Open the remaining binding strip and fold down a half to three quarters of an inch.
Pin binding to outer edge.
Sew the binding on all the way around the outer edge.
Slow down when you get to the curves and ease the binding into place. For this step, I didn’t use pins because I found it easier to ease the binding around the curves but as mentioned above… if pinning makes it easier for you… use pins. 🙂
Trim binding leaving enough to turn under the end.
Open up the binding, fold in the end and sew it in place as you did at the start of adding this strip of binding.
Grade the seam to reduce bulk.
Don’t worry if your grading isn’t perfect. It will be hidden inside the binding.
Clip the curves of the flap.
Press binding away from the main piece.
Fold the short straight edge up 8¼” and pin.
To begin sewing the sides together, insert needle into binding at the fold.
Sew using invisible stitch aka ladder stitch.
Repeat for the other side seam.
The finished seams should look like this.
To install the snap:
Use a ruler to determine the middle of the flap. Make a mark with a pencil approximately ¾” from the bound edge.
Position the top of the snap over the pencil mark.
Make sure the prongs come through the lining fabric.
Place second part of snap in position.
Using a hammer and the tool provided with the snap kit, secure the two snap pieces together. (Since I couldn’t hold the camera and the hammer and tool, Dave did this part for me while I took the photo.)
Mark the spot for the other half of the snap by folding the flap down and pressing firmly on the snap.
When you lift the flap, you’ll see a slight indentation. Measure again to make sure this is centered, make adjustments if necessary and install the corresponding snap pieces.
You now have a beautiful new Tablet Pouch to protect your tablet or iPad.
This really did turn out to be a great stash busting project because in the process I actually ended up making 2 pouches… the first being the test pouch and then the second pouch was made so I could take photos for this tutorial.
I love how these pouches turned out and can’t wait to show you the version made with the bunny fabric.
There will also be an embroidered version that I’ll be posting for March’s Embroidery Monday pattern.
Something else I love about this project is how versatile these pouches will be.
If you didn’t want to use them to store your tablet, they would also be great travel pouches for carrying little bits and pieces that you didn’t want to get lost in amongst the rest of your things.
How about as a pouch to put your prettiest panties in.
And wouldn’t this make a really fun way to wrap some lingerie to give to a bride at her bridal shower!
Or maybe you’re the bride or mother-of-the-bride and you want to make special gifts for your bridesmaids.
You might not want to give a pouch full of pretty panties to your mother… or depending on your mother, maybe you do. 🙂
If not, a pouch with a couple of her favorite books inside and a gift certificate for a day at the spa would be a lovely gift for Mother’s Day.
The possibilities for how these pouches could be used are only limited by your imagination.
Click the link below to download and print the pattern piece to get started:
I also used this tutorial to make this beautiful Sashiko Embroidered Pouch.

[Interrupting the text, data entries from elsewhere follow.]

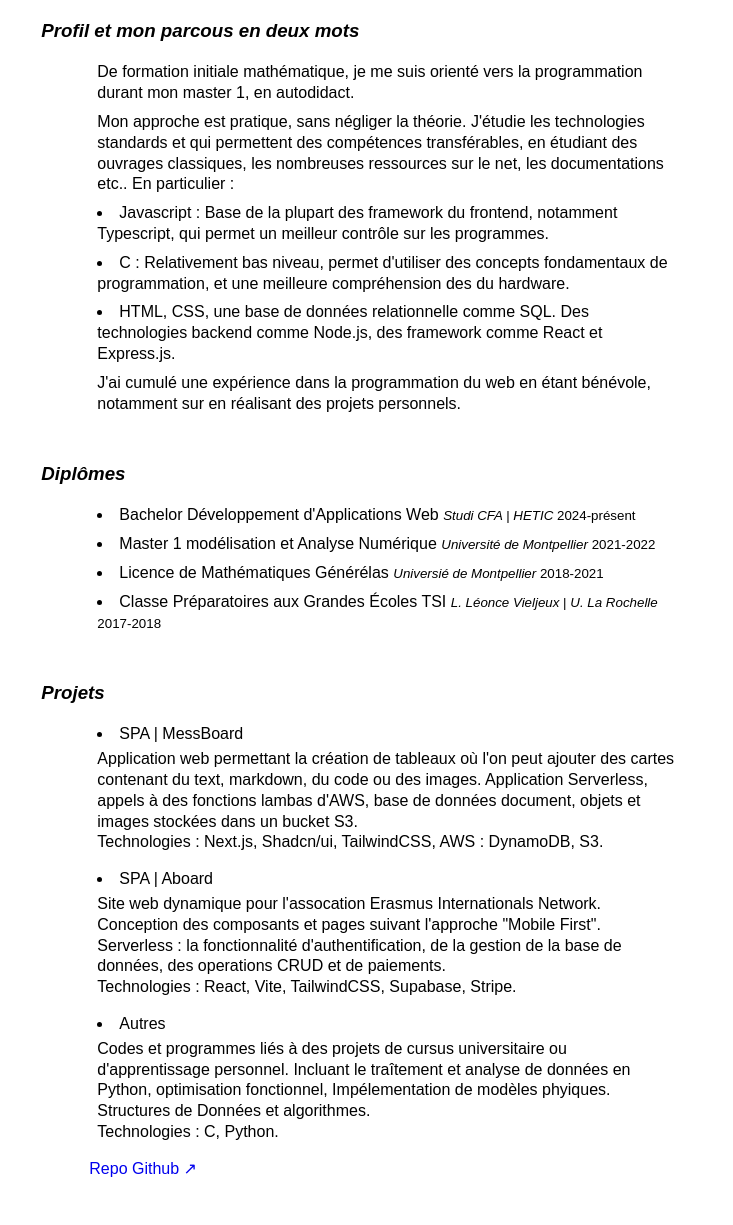
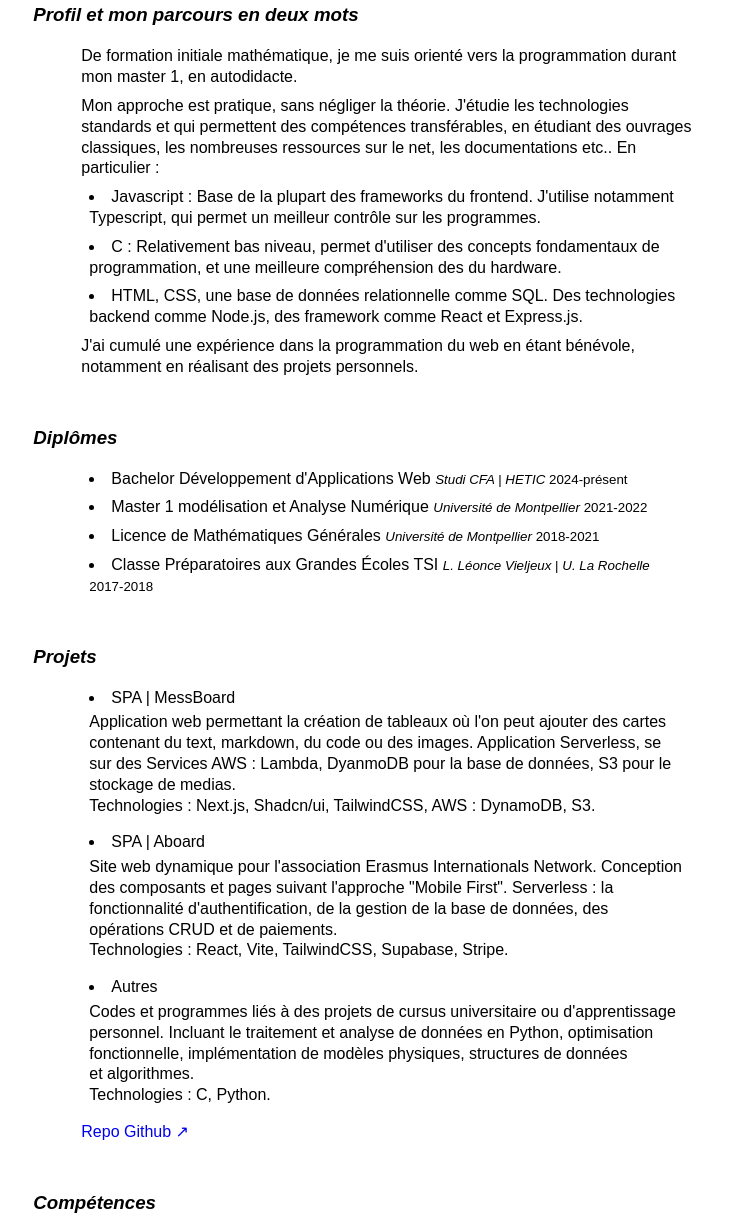
Before and after one commit to ZouicheOmar/ozdocs_vanilla, a plain HTML site: page cv.html in a window 1280 px wide. Shown: the part 181-1406 px from the top of the page, without its empty margins (273-1006 px from the left). Drawn offline with Linux system fonts and the light colour scheme.

Commit message:
spelling corretion

```diff
--- a/cv.html
+++ b/cv.html
@@ -29,23 +29,23 @@
 			</header>
 
 					<div class="section">
-			<h3> Profil et mon parcous en deux mots</h3>
+			<h3> Profil et mon parcours en deux mots</h3>
 				<ul>
 					<p>
-						De formation initiale mathématique, je me suis orienté vers la programmation durant mon master 1, en autodidact.
+						De formation initiale mathématique, je me suis orienté vers la programmation durant mon master 1, en autodidacte.
 					</p>
 					<p>
 					Mon approche est pratique, sans négliger la théorie. J'étudie les technologies standards et qui permettent des compétences transférables, en étudiant des ouvrages classiques, les nombreuses ressources sur le net, les documentations etc.. En particulier :
 					</p>
 					<li>
-						Javascript : Base de la plupart des framework du frontend, notamment Typescript, qui permet un meilleur contrôle sur les programmes.
+						Javascript : Base de la plupart des frameworks du frontend. J'utilise notamment Typescript, qui permet un meilleur contrôle sur les programmes.
 					</li>
 					<li>
 						C : Relativement bas niveau, permet d'utiliser des concepts fondamentaux de programmation, et une meilleure compréhension des du hardware.
 					</li>
 					<li> HTML, CSS, une base de données relationnelle comme SQL. Des technologies backend comme Node.js, des framework comme React et Express.js.</li>
 					<p>
-						J'ai cumulé une expérience dans la programmation du web en étant bénévole, notamment sur en réalisant des projets personnels.
+						J'ai cumulé une expérience dans la programmation du web en étant bénévole, notamment en réalisant des projets personnels.
 					</p>
 				</ul>
 			</div>
@@ -59,7 +59,7 @@
 						<span class="li-title"> Master 1 modélisation et Analyse Numérique </span>
 						<small> <i>Université de Montpellier </i> 2021-2022</small>
 					</li>
-					<li> <span class="li-title"> Licence de Mathématiques Générélas </span> <small> <i>Universié de Montpellier </i> 2018-2021</small>
+					<li> <span class="li-title"> Licence de Mathématiques Générales </span> <small> <i>Université de Montpellier </i> 2018-2021</small>
 					</li>
 					<li> <span class="li-title"> Classe Préparatoires aux Grandes Écoles TSI </span>
 						<small> <i>L. Léonce Vieljeux</i> | <i> U. La Rochelle </i> 2017-2018 </small>
@@ -72,7 +72,7 @@
 				<ul>
 					<li>
 						<span class="li-title">SPA | MessBoard </span>
-						<p class="li-text"> Application web permettant la création de tableaux où l'on peut ajouter des cartes contenant du text, markdown, du code ou des images. Application Serverless, appels à des fonctions lambas d'AWS, base de données document, objets et images stockées dans un bucket S3.
+						<p class="li-text"> Application web permettant la création de tableaux où l'on peut ajouter des cartes contenant du text, markdown, du code ou des images. Application Serverless, se sur des Services AWS : Lambda, DyanmoDB pour la base de données, S3 pour le stockage de medias.
 							<br />
 							Technologies : Next.js, Shadcn/ui, TailwindCSS, AWS : DynamoDB, S3.
 						</p>
@@ -81,7 +81,7 @@
 						<li>
 							<span class="li-title"> SPA | Aboard </span>
 							<p class="li-text">
-								Site web dynamique pour l'assocation Erasmus Internationals Network. Conception des composants et pages suivant l'approche "Mobile First". Serverless : la fonctionnalité d'authentification, de la gestion de la base de données, des operations CRUD et de paiements.
+								Site web dynamique pour l'association Erasmus Internationals Network. Conception des composants et pages suivant l'approche "Mobile First". Serverless : la fonctionnalité d'authentification, de la gestion de la base de données, des opérations CRUD et de paiements.
 								<br />
 								Technologies : React, Vite, TailwindCSS, Supabase, Stripe.
 							</p>
@@ -89,7 +89,7 @@
 						<li>
 							<span class="li-title"> Autres </span>
 							<p class="li-text">
-							Codes et programmes liés à des projets de cursus universitaire ou d'apprentissage personnel. Incluant le traîtement et analyse de données en Python, optimisation fonctionnel, Impélementation de modèles phyiques. Structures de Données et algorithmes.
+							Codes et programmes liés à des projets de cursus universitaire ou d'apprentissage personnel. Incluant le traitement et analyse de données en Python, optimisation fonctionnelle, implémentation de modèles physiques, structures de données et algorithmes.
 								<br />
 								Technologies : C, Python.
 							</p>
@@ -103,13 +103,13 @@
 					<h3> Compétences </h3>
 					<ul>
 						<span class="li-title"> Technique </span>
-						<p class="li-text"> Languages de Programmation : Typescript/Javascript, C, Python.
+						<p class="li-text"> Langages de Programmation : Typescript/Javascript, C, Python.
 							<br/> Framework / Librairies : Node.js, Express.js, React, Next.js.
 							<br/> Environnement / Outils : GNU/Linux, Git.</p>
 					</ul>
 					<ul>
 						<span class="li-title"> Langues </span>
-						<p class="li-text"> Anglais : Courant / Bilingue </p>
+						<p class="li-text"> Anglais : Courant / Bilingue.</p>
 					</ul>
 				</div>
 
@@ -117,7 +117,7 @@
 				<h3> Études Personnelles</h3>
 				<ul>
 					<span class="li-title"> Actuellement</span>, j'étudie les ouvrages suivants :
-					<li> Professionnal Javascript for Web Developpers </li>
+					<li> Professional Javascript for Web Developers </li>
 					<li> Data Structures Using C </li>
 					<li> The C Programming Language </li>
 				</ul>
--- a/styles.css
+++ b/styles.css
@@ -2,7 +2,7 @@ body {
 	font: 1em / 1.3 sans-serif;
 }
 
-html, body, div, p, h2, ul, li{
+html, body, p, h2, ul, li{
 	margin : 8px;
 }
 
@@ -42,7 +42,7 @@ nav {
 }
 
 nav > div > a {
-	padding: 0 5px 0 5px;
+	padding: 0 0 0 8px;
 	text-underline-offset : 8px;
 }
 
@@ -64,10 +64,16 @@ hr {
 
 p {
 	text-wrap : pretty;
+	margin-left : 0;
+	margin-right : 0;
 }
 
 p > a {
 	text-decoration: none;
+}
+
+div {
+	margin : 0;
 }
 
 hr {
```
Also changed, not shown: index.html (+1 -1 lines).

Click the link to get the free Sashiko embroidery pattern!
Every month a group of bloggers are challenged by C’mon Get Crafty to create a new craft or project from their own stash of goodies! Check out some awesome creations you might be able to make from your own stash! #CraftRoomDestashChallenge
If you’d like to join in the Craft Room De-Stash Challenge, you can request to join our Facebook group here!
Be sure to save this project for future reference by clicking on the Pinterest button underneath this post.
And of course, I’d love it if you shared it on Facebook and Twitter as well. 🙂